### [Brief]
Make an exact copy of the entries below and leave any picture out of it.

Source records:

● ● ● ● ●

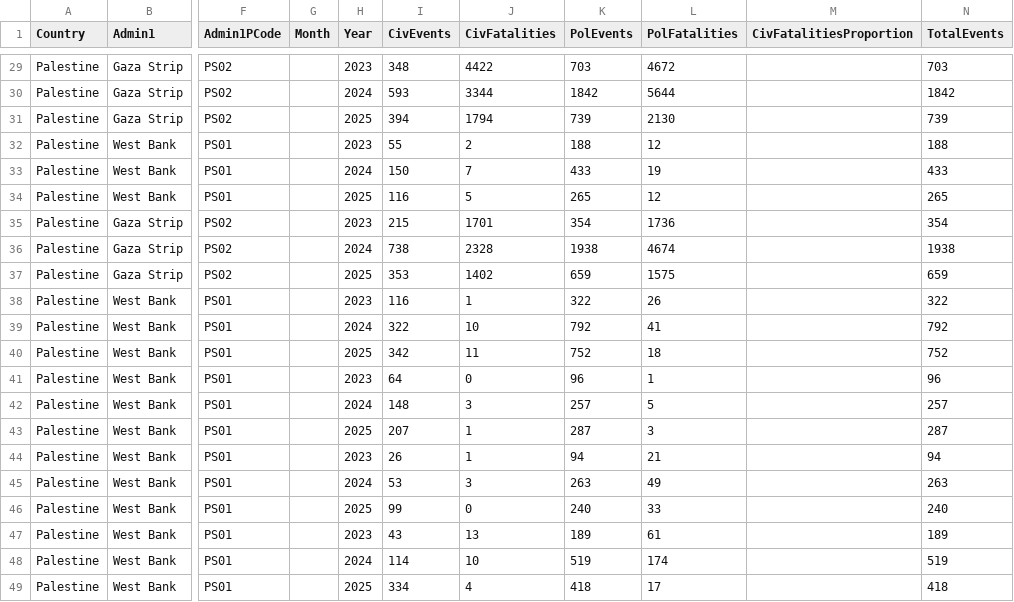
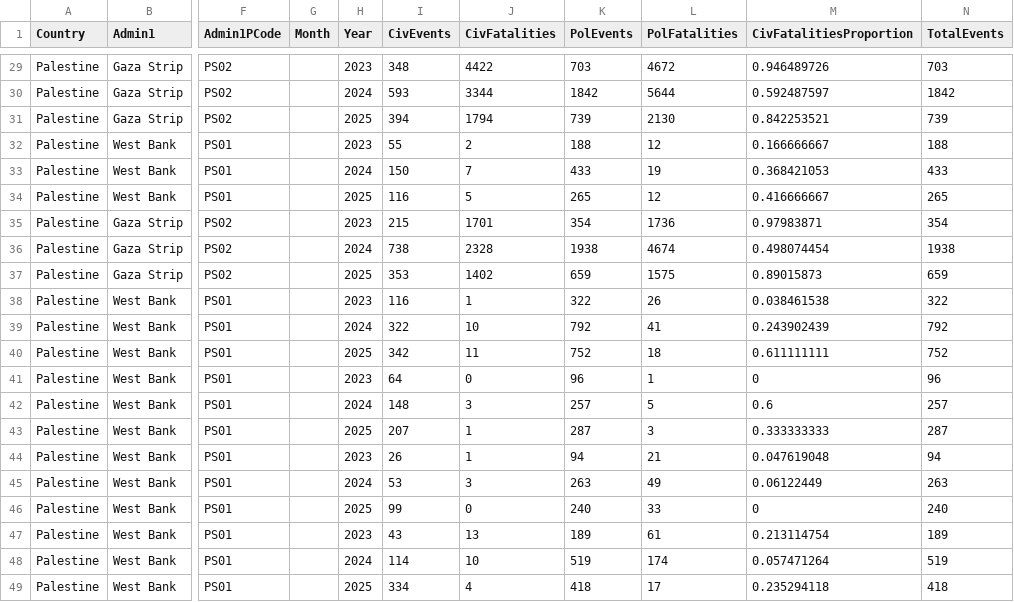
Before and after one commit to NazifaC/data, a CSV file: PoliticalCivAggregateYears.csv, drawn as a sheet; only a part is shown, gaps mark what is left out; the diff covers the shown part only; the diff names each change by its address in the sheet, - before the commit and + after, or states it on an @@ line.

```diff
--- a/PoliticalCivAggregateYears.csv
+++ b/PoliticalCivAggregateYears.csv
-M29 (CivFatalitiesProportion): (empty)
+M29 (CivFatalitiesProportion): 0.946489726
-M30 (CivFatalitiesProportion): (empty)
+M30 (CivFatalitiesProportion): 0.592487597
-M31 (CivFatalitiesProportion): (empty)
+M31 (CivFatalitiesProportion): 0.842253521
-M32 (CivFatalitiesProportion): (empty)
+M32 (CivFatalitiesProportion): 0.166666667
-M33 (CivFatalitiesProportion): (empty)
+M33 (CivFatalitiesProportion): 0.368421053
-M34 (CivFatalitiesProportion): (empty)
+M34 (CivFatalitiesProportion): 0.416666667
-M35 (CivFatalitiesProportion): (empty)
+M35 (CivFatalitiesProportion): 0.97983871
-M36 (CivFatalitiesProportion): (empty)
+M36 (CivFatalitiesProportion): 0.498074454
-M37 (CivFatalitiesProportion): (empty)
+M37 (CivFatalitiesProportion): 0.89015873
-M38 (CivFatalitiesProportion): (empty)
+M38 (CivFatalitiesProportion): 0.038461538
-M39 (CivFatalitiesProportion): (empty)
+M39 (CivFatalitiesProportion): 0.243902439
-M40 (CivFatalitiesProportion): (empty)
+M40 (CivFatalitiesProportion): 0.611111111
-M41 (CivFatalitiesProportion): (empty)
+M41 (CivFatalitiesProportion): 0
-M42 (CivFatalitiesProportion): (empty)
+M42 (CivFatalitiesProportion): 0.6
-M43 (CivFatalitiesProportion): (empty)
+M43 (CivFatalitiesProportion): 0.333333333
-M44 (CivFatalitiesProportion): (empty)
+M44 (CivFatalitiesProportion): 0.047619048
-M45 (CivFatalitiesProportion): (empty)
+M45 (CivFatalitiesProportion): 0.06122449
-M46 (CivFatalitiesProportion): (empty)
+M46 (CivFatalitiesProportion): 0
-M47 (CivFatalitiesProportion): (empty)
+M47 (CivFatalitiesProportion): 0.213114754
-M48 (CivFatalitiesProportion): (empty)
+M48 (CivFatalitiesProportion): 0.057471264
-M49 (CivFatalitiesProportion): (empty)
+M49 (CivFatalitiesProportion): 0.235294118
```
Also changed, not shown: 28 edited cells elsewhere in this file.
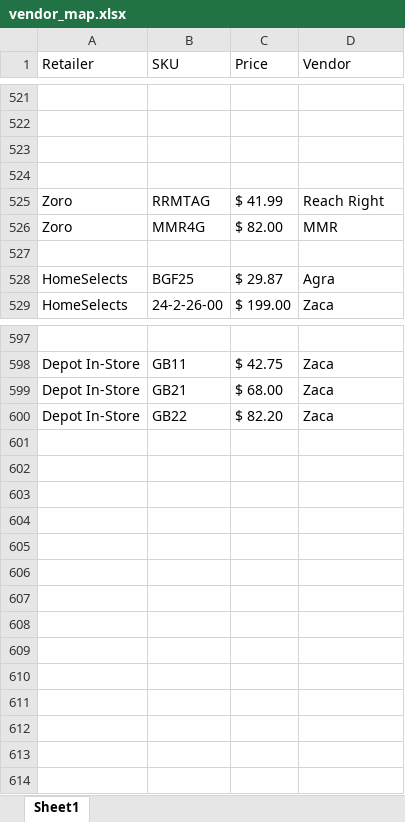
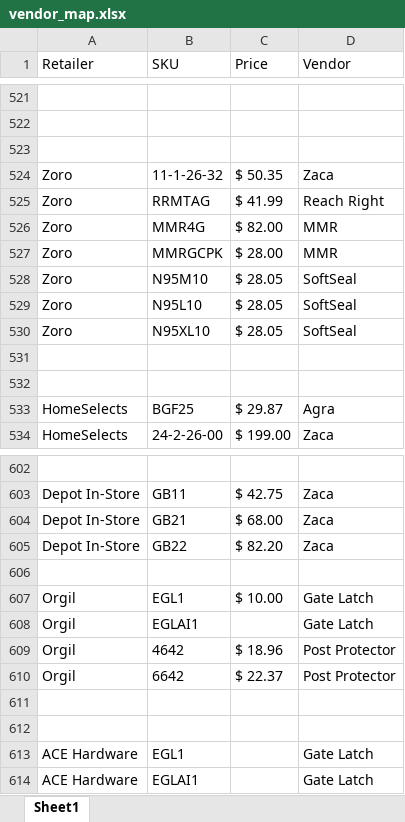
Before and after one commit to CornerstoneProductsGroup/Sales-Report-App-Main, an Excel workbook: vendor_map.xlsx, sheet Sheet1, drawn as a sheet; only a part is shown, gaps mark what is left out; values as stored, in another font and other column widths than the file's, no borders; the diff covers the shown part only; the diff names each change by its address in the sheet, - before the commit and + after, or states it on an @@ line.

```diff
--- a/vendor_map.xlsx (sheet Sheet1)
+++ b/vendor_map.xlsx (sheet Sheet1)
-row 524: (empty)
+row 524: Zoro | 11-1-26-32 | $ 50.35 | Zaca
+row 527: Zoro | MMRGCPK | $ 28.00 | MMR
+row 528: Zoro | N95M10 | $ 28.05 | SoftSeal
+row 529: Zoro | N95L10 | $ 28.05 | SoftSeal
+row 530: Zoro | N95XL10 | $ 28.05 | SoftSeal
+row 531: (empty)
+row 606: (empty)
+row 607: Orgil | EGL1 | $ 10.00 | Gate Latch
+row 608: Orgil | EGLAI1 |  | Gate Latch
+row 609: Orgil | 4642 | $ 18.96 | Post Protector
+row 610: Orgil | 6642 | $ 22.37 | Post Protector
+row 611: (empty)
+row 612: (empty)
+row 613: ACE Hardware | EGL1 |  | Gate Latch
+row 614: ACE Hardware | EGLAI1 |  | Gate Latch
```
Also changed, not shown: 63 edited cells elsewhere in this sheet.
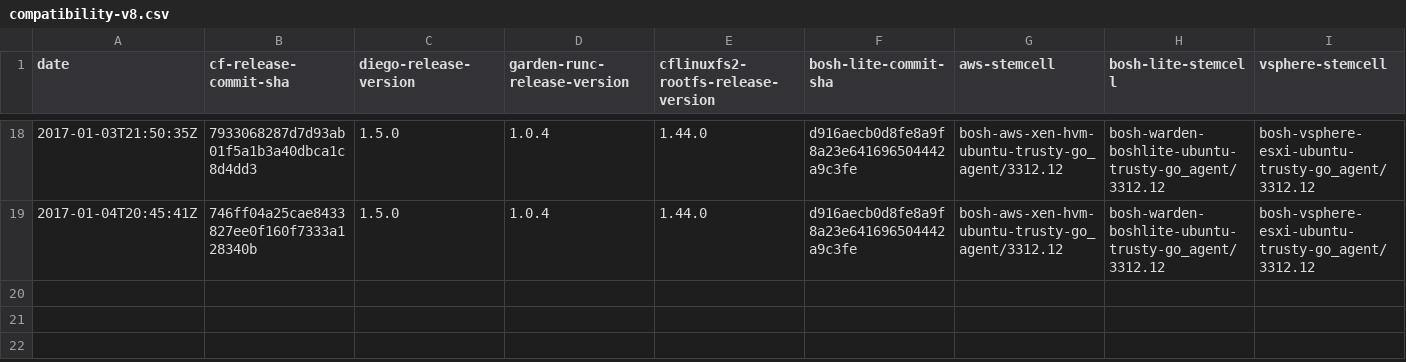
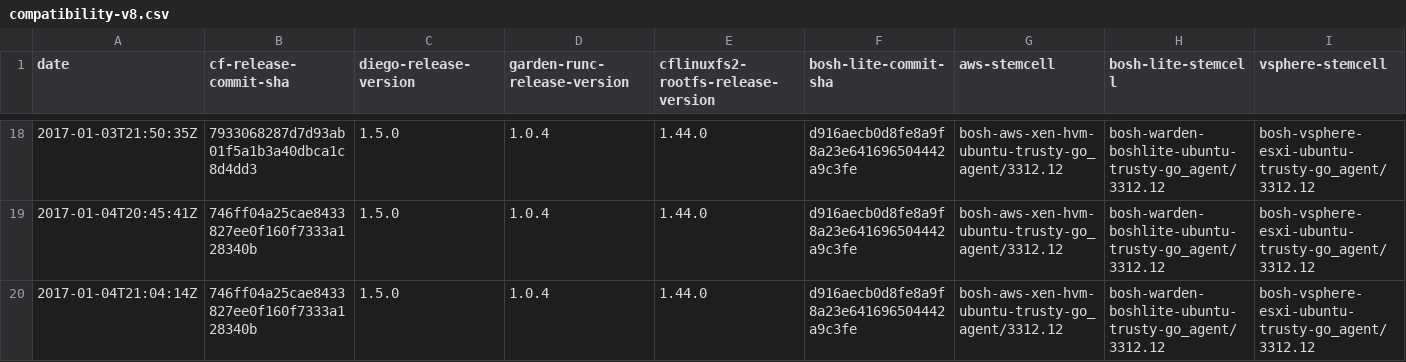
Before and after one commit to cloudfoundry-attic/diego-cf-compatibility, a CSV file: compatibility-v8.csv, drawn as a sheet; only a part is shown, gaps mark what is left out; rows hold the shown columns only; the diff names each change by its address in the sheet, - before the commit and + after, or states it on an @@ line.

Commit message:
Update compatibility-v8.csv

```diff
--- a/compatibility-v8.csv
+++ b/compatibility-v8.csv
+row 20: 2017-01-04T21:04:14Z | 746ff04a25cae8433827ee0f160f7333a128340b | 1.5.0 | 1.0.4 | 1.44.0 | d916aecb0d8fe8a9f8a23e641696504442a9c3fe | bosh-aws-xen-hvm-ubuntu-trusty-go_agent/3312.12 | bosh-warden-boshlite-ubuntu-trusty-go_agent/3312.12 | bosh-vsphere-esxi-ubuntu-trusty-go_agent/3312.12
```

● ● ● ● ●

### [Solution to this task]
Before and after one commit to NazifaC/data, a CSV file: PoliticalCivAggregateYears.csv, drawn as a sheet; only a part is shown, gaps mark what is left out; the diff covers the shown part only; the diff names each change by its address in the sheet, - before the commit and + after, or states it on an @@ line.

```diff
--- a/PoliticalCivAggregateYears.csv
+++ b/PoliticalCivAggregateYears.csv
-M29 (CivFatalitiesProportion): (empty)
+M29 (CivFatalitiesProportion): 0.946489726
-M30 (CivFatalitiesProportion): (empty)
+M30 (CivFatalitiesProportion): 0.592487597
-M31 (CivFatalitiesProportion): (empty)
+M31 (CivFatalitiesProportion): 0.842253521
-M32 (CivFatalitiesProportion): (empty)
+M32 (CivFatalitiesProportion): 0.166666667
-M33 (CivFatalitiesProportion): (empty)
+M33 (CivFatalitiesProportion): 0.368421053
-M34 (CivFatalitiesProportion): (empty)
+M34 (CivFatalitiesProportion): 0.416666667
-M35 (CivFatalitiesProportion): (empty)
+M35 (CivFatalitiesProportion): 0.97983871
-M36 (CivFatalitiesProportion): (empty)
+M36 (CivFatalitiesProportion): 0.498074454
-M37 (CivFatalitiesProportion): (empty)
+M37 (CivFatalitiesProportion): 0.89015873
-M38 (CivFatalitiesProportion): (empty)
+M38 (CivFatalitiesProportion): 0.038461538
-M39 (CivFatalitiesProportion): (empty)
+M39 (CivFatalitiesProportion): 0.243902439
-M40 (CivFatalitiesProportion): (empty)
+M40 (CivFatalitiesProportion): 0.611111111
-M41 (CivFatalitiesProportion): (empty)
+M41 (CivFatalitiesProportion): 0
-M42 (CivFatalitiesProportion): (empty)
+M42 (CivFatalitiesProportion): 0.6
-M43 (CivFatalitiesProportion): (empty)
+M43 (CivFatalitiesProportion): 0.333333333
-M44 (CivFatalitiesProportion): (empty)
+M44 (CivFatalitiesProportion): 0.047619048
-M45 (CivFatalitiesProportion): (empty)
+M45 (CivFatalitiesProportion): 0.06122449
-M46 (CivFatalitiesProportion): (empty)
+M46 (CivFatalitiesProportion): 0
-M47 (CivFatalitiesProportion): (empty)
+M47 (CivFatalitiesProportion): 0.213114754
-M48 (CivFatalitiesProportion): (empty)
+M48 (CivFatalitiesProportion): 0.057471264
-M49 (CivFatalitiesProportion): (empty)
+M49 (CivFatalitiesProportion): 0.235294118
```
Also changed, not shown: 28 edited cells elsewhere in this file.
Before and after one commit to CornerstoneProductsGroup/Sales-Report-App-Main, an Excel workbook: vendor_map.xlsx, sheet Sheet1, drawn as a sheet; only a part is shown, gaps mark what is left out; values as stored, in another font and other column widths than the file's, no borders; the diff covers the shown part only; the diff names each change by its address in the sheet, - before the commit and + after, or states it on an @@ line.

```diff
--- a/vendor_map.xlsx (sheet Sheet1)
+++ b/vendor_map.xlsx (sheet Sheet1)
-row 524: (empty)
+row 524: Zoro | 11-1-26-32 | $ 50.35 | Zaca
+row 527: Zoro | MMRGCPK | $ 28.00 | MMR
+row 528: Zoro | N95M10 | $ 28.05 | SoftSeal
+row 529: Zoro | N95L10 | $ 28.05 | SoftSeal
+row 530: Zoro | N95XL10 | $ 28.05 | SoftSeal
+row 531: (empty)
+row 606: (empty)
+row 607: Orgil | EGL1 | $ 10.00 | Gate Latch
+row 608: Orgil | EGLAI1 |  | Gate Latch
+row 609: Orgil | 4642 | $ 18.96 | Post Protector
+row 610: Orgil | 6642 | $ 22.37 | Post Protector
+row 611: (empty)
+row 612: (empty)
+row 613: ACE Hardware | EGL1 |  | Gate Latch
+row 614: ACE Hardware | EGLAI1 |  | Gate Latch
```
Also changed, not shown: 63 edited cells elsewhere in this sheet.
Before and after one commit to cloudfoundry-attic/diego-cf-compatibility, a CSV file: compatibility-v8.csv, drawn as a sheet; only a part is shown, gaps mark what is left out; rows hold the shown columns only; the diff names each change by its address in the sheet, - before the commit and + after, or states it on an @@ line.

Commit message:
Update compatibility-v8.csv

```diff
--- a/compatibility-v8.csv
+++ b/compatibility-v8.csv
+row 20: 2017-01-04T21:04:14Z | 746ff04a25cae8433827ee0f160f7333a128340b | 1.5.0 | 1.0.4 | 1.44.0 | d916aecb0d8fe8a9f8a23e641696504442a9c3fe | bosh-aws-xen-hvm-ubuntu-trusty-go_agent/3312.12 | bosh-warden-boshlite-ubuntu-trusty-go_agent/3312.12 | bosh-vsphere-esxi-ubuntu-trusty-go_agent/3312.12
```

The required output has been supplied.